All Of The Mushrooms Below Are Toxic
Will Toadstool Mushrooms Harm My Pets?
So, as we just discussed, a toadstool mushroom can refer to a wide variety of mushrooms. Some will be poisonous, and some will be harmless. The only way to know if the specific mushroom in YOUR yard is harmful is to identify it.
Most ultra colorful Amanita mushrooms are poisonous, but the most deadly Amanita is all white. The wine cap mushroom is deep mahogany colored, umbrella-shaped, and an excellent edible species. Many Cortinarius mushrooms are lilac or violet colored, and while many are harmless, others are toxic and will make your pet sick.
This lack of clear-cut rules regarding what is dangerous and what isn’t is, of course, frustrating to those trying to protect their children and pets from harmful mushrooms. But that’s just how it is. We can’t tell Mother Nature to only produce toxic mushrooms in a certain color and shape, so we’ll know them at first glance (wouldn’t that be nice!). To know the toxicity, you must identify the individual species.

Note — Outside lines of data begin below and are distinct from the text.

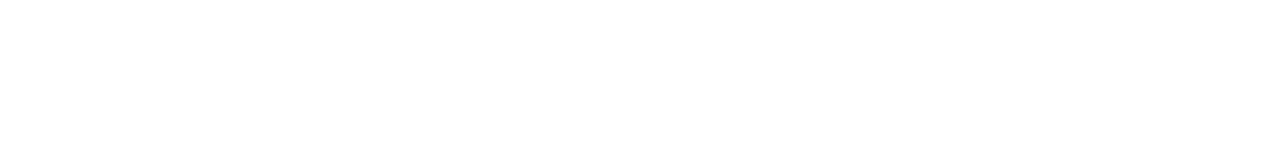
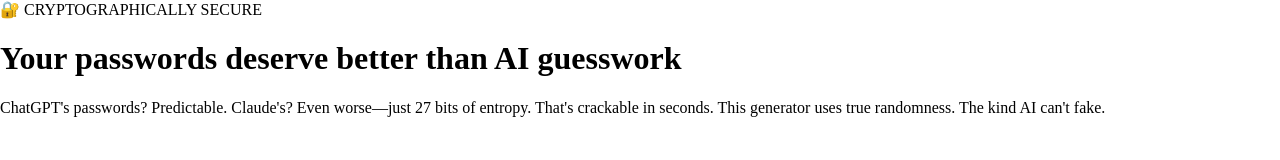
Before and after one commit to SheillaO/AI-Proof-Password-Generator, a website built with Vite: page index.html in a window 1280 px wide. Built offline with nearby package versions, Linux system fonts and the light colour scheme.

Commit message:
Update index.html

```diff
--- a/index.html
+++ b/index.html
@@ -6,5 +6,16 @@
     <meta name="viewport" content="width=device-width, initial-scale=1.0">
     <title>AI-Proof Password Generator</title>
     <link rel="stylesheet" href="index.css">
-    <link href="https://fonts.googleapis.com/css2?family=Inter:wght@400;500;600;700&display=swap" rel="stylesheet">
+    <link rel="preconnect" href="https://fonts.googleapis.com">
+    <link rel="preconnect" href="https://fonts.gstatic.com" crossorigin>
+    <link href="https://fonts.googleapis.com/css2?family=Montserrat:ital,wght@0,100..900;1,100..900&display=swap"
+        rel="stylesheet">
 </head>
+<body>
+    <main>
+        <header>
+            <div class="badge">🔐 CRYPTOGRAPHICALLY SECURE</div>
+            <h1>Your passwords deserve better than AI guesswork</h1>
+            <p>ChatGPT's passwords? Predictable. Claude's? Even worse—just 27 bits of entropy. That's crackable in
+                seconds. This generator uses true randomness. The kind AI can't fake.</p>
+        </header>
```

And also, unfortunately, that isn’t always easy.
The best thing to do if you catch your pet eating a mushroom is to collect as much of it as possible so it can be identified.
Call poison control or the local vet and a local mycology association, if there is one. (800) 222-1222 (people) or (800) 426-4435 (animals)
Will Toadstool Mushrooms Harm My Lawn?
No, toadstools, and mushrooms in general, are not harmful to a lawn. While you may not like how they look or be worried that a pet or child will eat one accidentally, they are causing no harm to the lawn itself. It’s actually quite the opposite — mushroom growth is a sign of a healthy lawn. It means the soil is healthy enough to support their growth. And the toadstools are also beneficial, providing valuable nutrition back to the soil.
Is It Possible To Remove Toadstools From My Yard?
Yes, but removing toadstool mushrooms from a lawn or yard is complicated. The mycelium or “roots” of the mushroom are underground. In order to rid your yard of the mycelium, you’d have to dig it all up. Fungicides also don’t work because they don’t get to the underground mycelium networks. Regular mowing helps, though it won’t rid the lawn of them entirely. The mushrooms might and probably will sprout again next year.
You can pick the mushrooms individually and remove them. Don’t worry — touching mushrooms will not transfer any bad toxins to you! You must ingest (eat) the mushroom to have any toxic effects. You can pluck them without gloves; it’s totally fine. However, don’t put the toadstools in the compost because you might just end up relocating the problem.
All in all, toadstools are a temporary problem. They don’t live forever. In fact, most have a relatively short lifespan, so you can also wait them out.
If you see toadstool mushrooms growing in your yard, don’t panic. First, identify the mushrooms to determine if they are harmful. Second, remove them if you want, or let them be, and they’ll die off in a few days or weeks.
Toadstool Mushrooms Common Questions
How toxic is the Fly Agaric (Amanita muscaria)?
Deaths from A. muscaria have been reported in historical papers, but fatal poisoning from eating this mushroom is very rare nowadays. Much of this has to do with current medical advancements and the ability to combat kidney failure and the like. Translation — the mushroom is still quite toxic, but we’ve gotten better at treating the person poisoned.
Most ingestions of this mushroom occur from people seeking a hallucinogenic experience. They do get that experience, and a lot more they didn’t plan on.
How many Amanita species are there?
There are approximately 600 Amanita species occurring around the world. Some are deadly, some are fine edibles. This is why it is essential to know and understand how to identify mushrooms on a species/individual level.
Are all toadstools bad?
No, but that might depend on your definition of toadstool. Read above to learn more.
What happens when you touch a toadstool?
Nothing. Seriously. A mushroom must be eaten in order to experience any side effects. Touching a mushroom, even the most poisonous ones, is fine.